> **User interface change data**:
○ ○ ○ ○

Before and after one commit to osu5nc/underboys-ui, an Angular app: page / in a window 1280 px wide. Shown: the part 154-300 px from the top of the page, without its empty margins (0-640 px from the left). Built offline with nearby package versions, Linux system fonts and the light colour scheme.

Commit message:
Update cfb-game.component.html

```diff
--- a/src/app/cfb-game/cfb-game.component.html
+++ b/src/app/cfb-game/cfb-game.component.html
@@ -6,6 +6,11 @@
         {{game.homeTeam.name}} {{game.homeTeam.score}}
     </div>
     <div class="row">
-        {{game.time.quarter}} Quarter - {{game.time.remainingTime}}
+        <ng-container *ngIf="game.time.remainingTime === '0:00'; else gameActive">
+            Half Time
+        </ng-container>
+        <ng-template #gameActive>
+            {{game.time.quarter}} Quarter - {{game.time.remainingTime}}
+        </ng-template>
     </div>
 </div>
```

○ ○ ○ ○

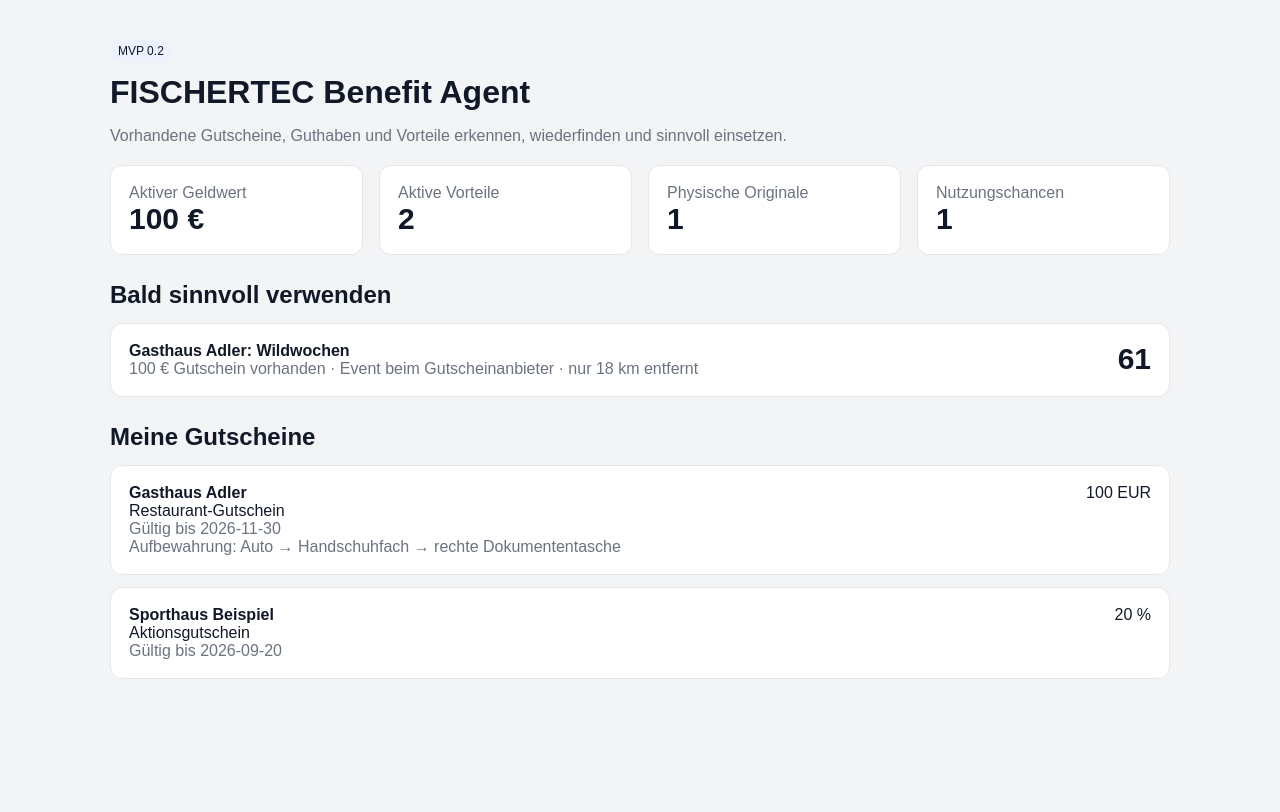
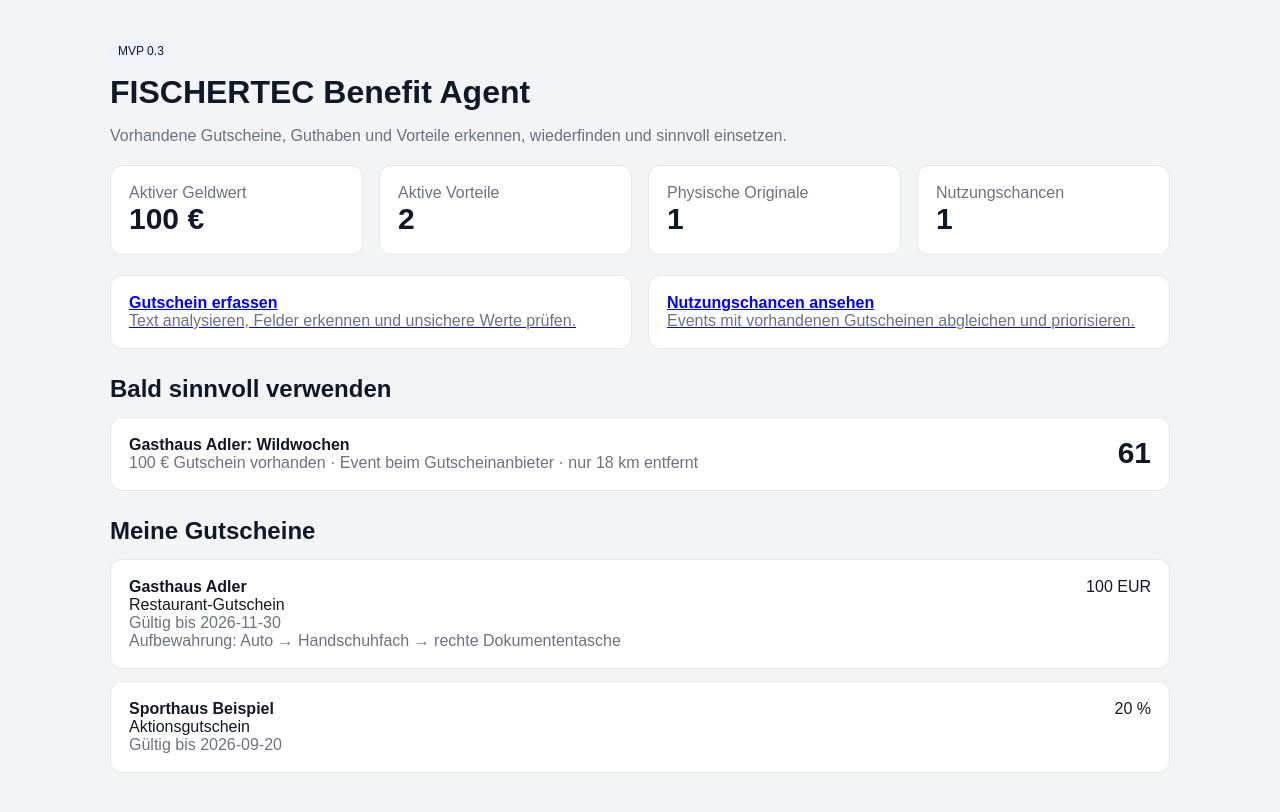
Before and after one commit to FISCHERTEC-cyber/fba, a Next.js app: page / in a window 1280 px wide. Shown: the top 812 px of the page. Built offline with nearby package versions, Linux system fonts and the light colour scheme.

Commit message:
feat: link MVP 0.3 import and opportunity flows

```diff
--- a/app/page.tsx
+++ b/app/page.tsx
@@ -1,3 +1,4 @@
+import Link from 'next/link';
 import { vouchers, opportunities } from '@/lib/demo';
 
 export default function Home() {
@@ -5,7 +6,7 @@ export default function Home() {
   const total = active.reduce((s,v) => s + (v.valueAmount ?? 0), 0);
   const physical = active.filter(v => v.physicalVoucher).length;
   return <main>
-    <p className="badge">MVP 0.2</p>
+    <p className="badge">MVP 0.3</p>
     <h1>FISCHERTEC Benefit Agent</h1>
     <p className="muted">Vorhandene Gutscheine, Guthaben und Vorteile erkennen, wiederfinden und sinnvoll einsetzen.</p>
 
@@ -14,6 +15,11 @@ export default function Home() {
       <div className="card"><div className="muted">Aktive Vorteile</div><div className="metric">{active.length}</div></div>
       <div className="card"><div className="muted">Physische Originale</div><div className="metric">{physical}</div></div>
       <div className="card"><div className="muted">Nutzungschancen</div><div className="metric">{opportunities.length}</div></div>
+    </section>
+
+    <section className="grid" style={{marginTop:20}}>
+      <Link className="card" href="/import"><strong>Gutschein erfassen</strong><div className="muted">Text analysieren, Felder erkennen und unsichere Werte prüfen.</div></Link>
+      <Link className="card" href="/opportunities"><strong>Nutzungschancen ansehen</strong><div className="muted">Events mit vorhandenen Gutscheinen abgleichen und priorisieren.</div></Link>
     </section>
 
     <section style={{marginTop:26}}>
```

○ ○ ○ ○

> **Instructions to follow**: Among the entries, find each line that includes the string "muted" and copy it.

> **Answer to this problem**:
     <p className="muted">Vorhandene Gutscheine, Guthaben und Vorteile erkennen, wiederfinden und sinnvoll einsetzen.</p>
       <div className="card"><div className="muted">Aktive Vorteile</div><div className="metric">{active.length}</div></div>
       <div className="card"><div className="muted">Physische Originale</div><div className="metric">{physical}</div></div>
       <div className="card"><div className="muted">Nutzungschancen</div><div className="metric">{opportunities.length}</div></div>
+      <Link className="card" href="/import"><strong>Gutschein erfassen</strong><div className="muted">Text analysieren, Felder erkennen und unsichere Werte prüfen.</div></Link>
+      <Link className="card" href="/opportunities"><strong>Nutzungschancen ansehen</strong><div className="muted">Events mit vorhandenen Gutscheinen abgleichen und priorisieren.</div></Link>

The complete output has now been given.